Task goal. I would like each line of the data that holds the word "will" copied out.

Data records.

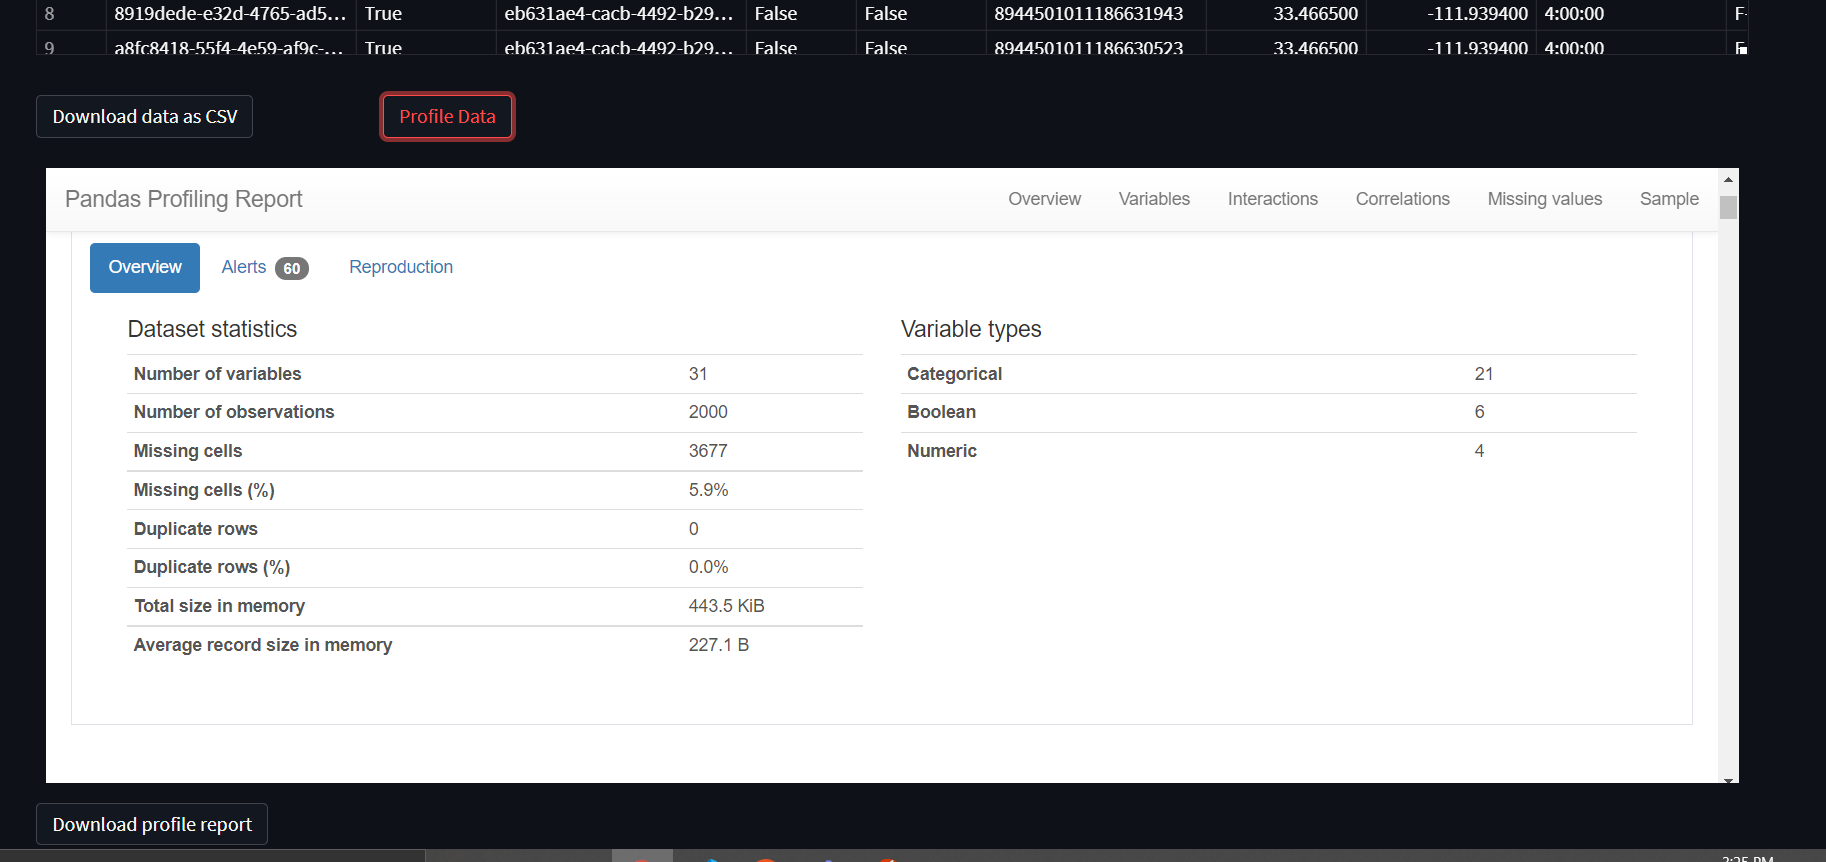
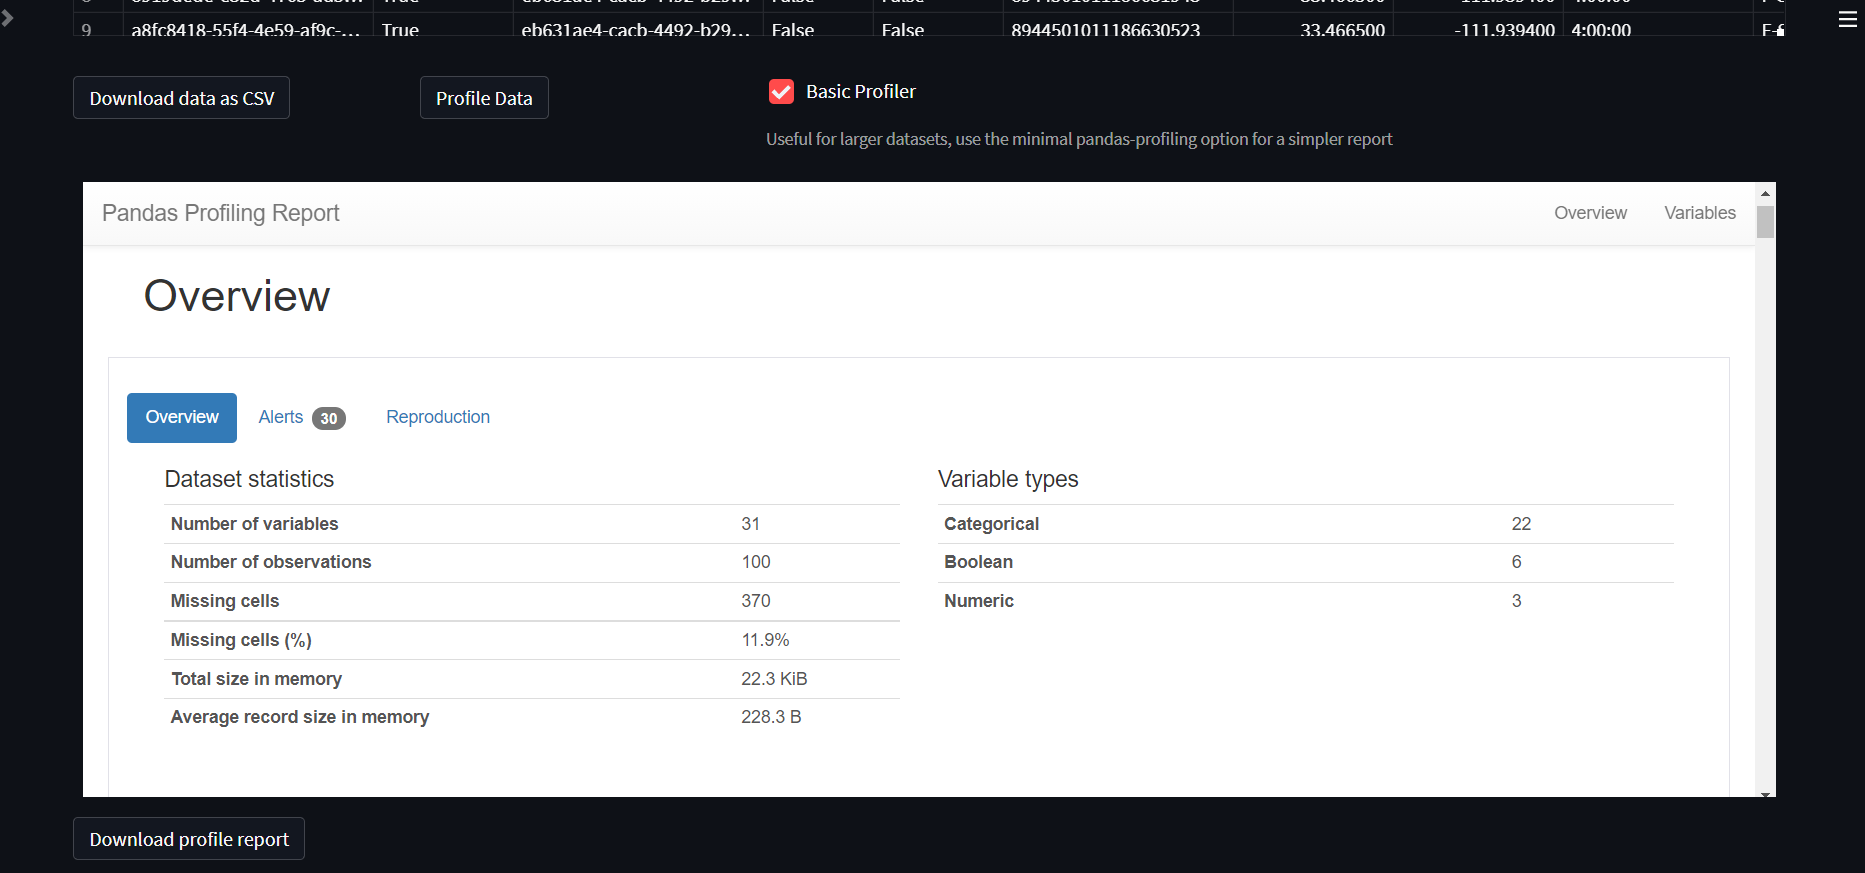
added test runner, add minimal profiler opt, cleanup initial render, update readme

diff --git a/src/dbt_osmosis/app.py b/src/dbt_osmosis/app.py
@@ -10,6 +10,10 @@ import time
 import numpy as np
 import pandas as pd
 import pandas_profiling
+
+# The app does two things we do not scope ourselves to in the CLI:
+# Build Models, Compile Models
+# So include these imports here
 from dbt.contracts.graph import parsed
 from dbt.task.run import ModelRunner
 
@@ -55,8 +59,7 @@ def refresh_dbt():
         cfg=st.session_state["config"],
         flat=False,
     )
-    print("REFRESHED")
-    print(st.session_state["profile"])
+    return True
 
 
 # ----------------------------------------------------------------
@@ -70,56 +73,47 @@ if (
     or "adapter" not in st.session_state
     or "manifest" not in st.session_state
 ):
-    if not st.session_state["celebrate_good_times_oh_yeah"]:
-        init_profile_val = st.session_state["profiles_dir"]
-        init_project_val = st.session_state["project_dir"]
-        config_container = st.form("boot_up")
-        with config_container:
-            st.session_state["profiles_dir"] = st.text_input(
-                "Enter path to profiles.yml",
-                value=init_profile_val,
-            )
-            st.session_state["project_dir"] = st.text_input(
-                "Enter path to dbt_project.yml",
-                value=init_project_val,
-            )
-            proceed = st.form_submit_button("Confirm")
-        if not st.session_state["verified_project"] and not proceed:
-            st.stop()
-        st.session_state["verified_project"] = proceed or st.session_state["verified_project"]
+    init_profile_val = st.session_state["profiles_dir"]
+    init_project_val = st.session_state["project_dir"]
     config_container = st.empty()
-    del config_container
+    bootup_form = config_container.form("boot_up")
+    st.session_state["profiles_dir"] = bootup_form.text_input(
+        "Enter path to profiles.yml",
+        value=init_profile_val,
+        key="prof_select",
+    )
+    st.session_state["project_dir"] = bootup_form.text_input(
+        "Enter path to dbt_project.yml",
+        value=init_project_val,
+        key="proj_select",
+    )
+    proceed = bootup_form.form_submit_button("Load Project")
+    if not proceed:
+        st.stop()
+    config_container.empty()
     with st.spinner(text="Parsing profile and reading your dbt project 🦸"):
-        refresh_dbt()
-    with st.success("Successfully loaded dbt project"):
-        if not st.session_state["celebrate_good_times_oh_yeah"]:
-            st.balloons()
-        time.sleep(3)
+        LOADED = refresh_dbt()
 
-    st.session_state["celebrate_good_times_oh_yeah"] = True
-    st.write(st.session_state["profile"])
 
 # ----------------------------------------------------------------
 # SIDEBAR
 # ----------------------------------------------------------------
 
-st.sidebar.header("Models")
+st.sidebar.header("Profiles")
 
-st.sidebar.write("Select a dwh target")
+st.sidebar.write(
+    "Select a target profile used for materializing, compiling, and testing models. Can be updated at any time."
+)
 for prof in profile_data:
     st.session_state["target_profile"] = st.sidebar.radio(
-        prof, [targ for targ in profile_data[prof]["outputs"]], key="profile_selector"
+        f"Loaded profiles from {prof}",
+        [targ for targ in profile_data[prof]["outputs"]],
+        key="profile_selector",
     )
     break
-st.sidebar.write(f"Current Target: {st.session_state['target_profile']}")
+st.sidebar.markdown(f"Current Target: **{st.session_state['target_profile']}**")
 if st.session_state["profile"].target_name != st.session_state["target_profile"]:
     refresh_dbt()
-
-opts = []
-for node, config in st.session_state["manifest"].flat_graph["nodes"].items():
-    if config["resource_type"] == "model":
-        opts.append(node)
-        # st.sidebar.button(config["name"])
 
 # ----------------------------------------------------------------
 # MODEL IDE
@@ -145,12 +139,21 @@ def toggle_reset():
 
 
 # Model Selector For IDE
+opts = []
+for node, config in st.session_state["manifest"].flat_graph["nodes"].items():
+    if config["resource_type"] == "model":
+        opts.append(node)
+
 with st.container():
     choice = st.selectbox("Select a model", options=opts)
     model = st.session_state["manifest"].flat_graph["nodes"].get(choice)
 
 st.write("")
-auto_compile = st.checkbox("Automatically compile SQL on change", key="auto_compile_flag")
+auto_compile = st.checkbox("Dynamic Compilation", key="auto_compile_flag")
+if auto_compile:
+    st.caption("Compiling SQL on change")
+else:
+    st.caption("Compiling SQL with control + enter")
 
 if choice not in st.session_state["model_rev"]:
     # Here is our LTS
@@ -468,6 +471,7 @@ if node.same_body(unmodified_node):
 
     with col_test:
         st.button("Test Compiled Query", on_click=test_query)
+        st.caption("This will run the compiled SQL against your data warehouse")
 
     with col_select_1:
         limit = st.number_input(
@@ -479,7 +483,7 @@ else:
 
     with col_test:
         st.button("Test Compiled Query", on_click=test_query)
-        st.caption("This will run the compiled SQl against your data warehouse")
+        st.caption("This will run the compiled SQL against your data warehouse")
 
     with col_select_2:
         pk_opts = database_columns or list(model["columns"].keys())
@@ -512,7 +516,9 @@ if not st.session_state["sql_data"].empty:
     )
 else:
     st.write("")
-    st.write("Introspect the results of your workbench query")
+    st.markdown(
+        "> The results of your workbench query will show up here. Click `Test Compiled Query` to see the results. "
+    )
     st.write("")
 
 
@@ -528,8 +534,8 @@ def convert_df_to_csv(sql_data):
     },
     allow_output_mutation=True,
 )
-def build_profile_report(sql_data):
-    return sql_data.profile_report()
+def build_profile_report(sql_data: pd.DataFrame, minimal: bool):
+    return sql_data.profile_report(minimal=minimal)
 
 
 @st.cache(
@@ -538,12 +544,12 @@ def build_profile_report(sql_data):
         pandas_profiling.report.presentation.core.html.HTML: lambda _: compiled_node,
     }
 )
-def convert_profile_report_to_html(profiled_data):
+def convert_profile_report_to_html(profiled_data: pandas_profiling.ProfileReport) -> str:
     return profiled_data.to_html()
 
 
 st.write("")
-col_download, col_profile, _ = st.columns([1, 1, 3])
+col_download, col_profile, col_profile_opt = st.columns([1, 1, 3])
 with col_download:
     st.download_button(
         label="Download data as CSV",
@@ -553,15 +559,21 @@ with col_download:
     )
 with col_profile:
     st.button("Profile Data", key="do_profile")
+with col_profile_opt:
+    st.checkbox("Basic Profiler", key="do_profile_minimal")
+    st.caption(
+        "Useful for larger datasets, use the minimal pandas-profiling option for a simpler report"
+    )
 
 if st.session_state["do_profile"]:
-    pr = build_profile_report(st.session_state["sql_data"])
+    pr = build_profile_report(st.session_state["sql_data"], st.session_state["do_profile_minimal"])
     st_profile_report(pr, height=500)
     st.download_button(
         label="Download profile report",
         data=convert_profile_report_to_html(pr),
         file_name=f"{choice}_profile.html",
         mime="text/html",
+        key="query_result_downloader",
     )
     st.write("")
 
@@ -588,10 +600,87 @@ with st.expander("Edit documentation"):
 # ----------------------------------------------------------------
 
 st.subheader("Test Runner")
-for test in model["depends_on"]["nodes"]:
-    if test.startswith("test"):
-        st.write(test)
-st.write("Tests will be listed out here and can be executed and validated on the fly")
+st.write("Execute configured tests and validate results")
+
+if "test_results" not in st.session_state:
+    st.session_state["test_results"] = pd.DataFrame()
+
+if "test_meta" not in st.session_state:
+    st.session_state["test_meta"] = ""
+
+
+def run_test(test_node):
+    with st.session_state["adapter"].connection_named("dbt-osmosis-tester"):
+        test_sql = getattr(test_node, "compiled_sql", None)
+        if not test_sql:
+            compiled_test = (
+                st.session_state["adapter"]
+                .get_compiler()
+                .compile_node(test_node, st.session_state["manifest"])
+            )
+            test_sql = compiled_test.compiled_sql
+        test_results = st.session_state["adapter"].execute(
+            test_sql,
+            fetch=True,
+        )
+    table = test_results[1]
+    output = []
+    json_funcs = [c.jsonify for c in table._column_types]
+    for row in table._rows:
+        values = tuple(json_funcs[i](d) for i, d in enumerate(row))
+        output.append(OrderedDict(zip(row.keys(), values)))
+    st.session_state["test_meta"] = test_results[0]
+    st.session_state["test_results"] = pd.DataFrame(output)
+
+
+test_opts = {}
+for node, config in st.session_state["manifest"].nodes.items():
+    if config.resource_type == "test" and choice in config.depends_on.nodes:
+        test_opts[config.name] = config
+
+test_pick_col, test_result_col, test_kpi_col = st.columns([2, 1, 1])
+
+if test_opts:
+    with test_pick_col:
+        selected_test = st.selectbox("Model Test", list(test_opts.keys()), key="test_picker")
+        st.button(
+            "Run Test",
+            key="test_runner",
+            on_click=run_test,
+            kwargs={"test_node": test_opts[selected_test]},
+        )
+    test_record_count = len(st.session_state["test_results"].index)
+    with test_kpi_col:
+        if st.session_state["test_meta"]:
+            st.metric(label="Failing Records", value=test_record_count)
+            st.markdown("#### PASSED" if test_record_count == 0 else "#### FAILED")
+    with test_result_col:
+        if st.session_state["test_meta"]:
+            st.write("Completed Test Metadata")
+            st.caption(f"Model Name: {model['name']}")
+            st.caption(f"Test Name: {selected_test}")
+            if st.session_state["test_results"].empty:
+                st.caption("Test Result: **Passed**! No failing records detected")
+            else:
+                st.caption(f"Test Result: **Failed**! {test_record_count} failing records detected")
+    if st.session_state["test_meta"]:
+        with st.expander("Test Results", expanded=True):
+            st.write("Adapter Response")
+            st.write(st.session_state["test_meta"].__dict__)
+            st.write("")
+            st.write("Returned Data")
+            st.dataframe(st.session_state["test_results"])
+            st.write("")
+            st.download_button(
+                label="Download test results as CSV",
+                data=convert_df_to_csv(st.session_state["test_results"]),
+                file_name=f"{selected_test}.csv",
+                mime="text/csv",
+                key="test_result_downloader",
+            )
+            st.write("")
+else:
+    st.write(f"No tests found for model {choice}")
 
 # ----------------------------------------------------------------
 # MANIFEST INSPECTOR

diff --git a/README.md b/README.md
@@ -9,8 +9,12 @@
 
 ## Primary Objectives
 
-Hello and welcome to the project! [dbt-osmosis](https://github.com/z3z1ma/dbt-osmosis) 🌊 serves to enhance the developer experience significantly. We do this by automating the most of the management of schema yml files, we synchronize inheritable column level documentation which permits a write-it-once principle in a DAG oriented way, we enforce user-defined organization for schema yml files in your dbt project automatically making it super tidy, we automatically inject models which are undocumented into the appropriate schema right where you expect it, and we expose a **workbench** which allows you to interactively develop in dbt. The workbench allows you to develop and instantly compile models side by side (extremely performant compilation), document model columns, test the query against your data warehouse, inspect row level diffs and diff metric as you modify SQL, run tests, and more. 
+Hello and welcome to the project! [dbt-osmosis](https://github.com/z3z1ma/dbt-osmosis) 🌊 serves to enhance the developer experience significantly. We do this by automating the most of the management of schema yml files, we synchronize inheritable column level documentation which permits a write-it-once principle in a DAG oriented way, we enforce user-defined organization for schema yml files in your dbt project automatically making it super tidy, we automatically inject models which are undocumented into the appropriate schema right where you expect it, and we expose a **workbench** which allows you to interactively develop in dbt. The workbench allows you to develop and instantly compile models side by side (extremely performant compilation), document model columns, test the query against your data warehouse, inspect row level diffs and diff metric as you modify SQL, run dbt tests interactively & download results, and more. 
 
+
+[Workbench Reference](#Workbench)
+
+[CLI Reference](#Workbench)
 
 ____
 
@@ -30,8 +34,6 @@ There is still a lot on the roadmap regarding robustness of diffs (currently we 
 
 ✔ Materialize Active Model in Warehouse
 
-  - Not handling building of upstream dependencies if they are not materialized
-
 ✔ Query Tester
 
 ✔ SQL Model Data Diffs
@@ -42,18 +44,16 @@ There is still a lot on the roadmap regarding robustness of diffs (currently we 
 
 ✔ Data Profiler (leverages pandas-profiling)
 
-  - Need to expose config option for details or basic report to account for vairable dataset size
-
 ⚠ Doc Editor
 
   - View only, modifications aren't committed yet
 
-❗ Test Runner (not implemented yet)
+✔ Test Runner
 
 ✔ Manifest View
 
 
-The editor is able to compile models with control+enter or as you type. Its speedy!
+The editor is able to compile models with control+enter or dynamically as you type. Its speedy!
 
 ![editor](/screenshots/osmosis_editor.png?raw=true "dbt-osmosis Workbench")
 
@@ -76,6 +76,17 @@ Test dbt models as you work against whatever profile you have selected and inspe
 As you develop and modify a model with uncommitted changes, you can calculate the diff. This allows you instant feedback on if the changes you make are safe.
 
 ![diff-model](/screenshots/osmosis_row_level_diff.png?raw=true "dbt-osmosis Diff Model")
+
+
+Profile your datasets on the fly while you develop without switching context. Allows for more refined interactive data modelling when dataset fits in memory.
+
+![profile-data](/screenshots/osmosis_profile_data.png?raw=true "dbt-osmosis Profile Data")
+
+
+Run declared dbt data tests interactively with the ability to download the results to CSV.
+
+![data-tests](/screenshots/osmosis_data_tests.png?raw=true "dbt-osmosis Data Tests")
+
 
 ____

Solution.
+        st.caption("This will run the compiled SQL against your data warehouse")
-        st.caption("This will run the compiled SQl against your data warehouse")
+        st.caption("This will run the compiled SQL against your data warehouse")
+        "> The results of your workbench query will show up here. Click `Test Compiled Query` to see the results. "
-st.write("Tests will be listed out here and can be executed and validated on the fly")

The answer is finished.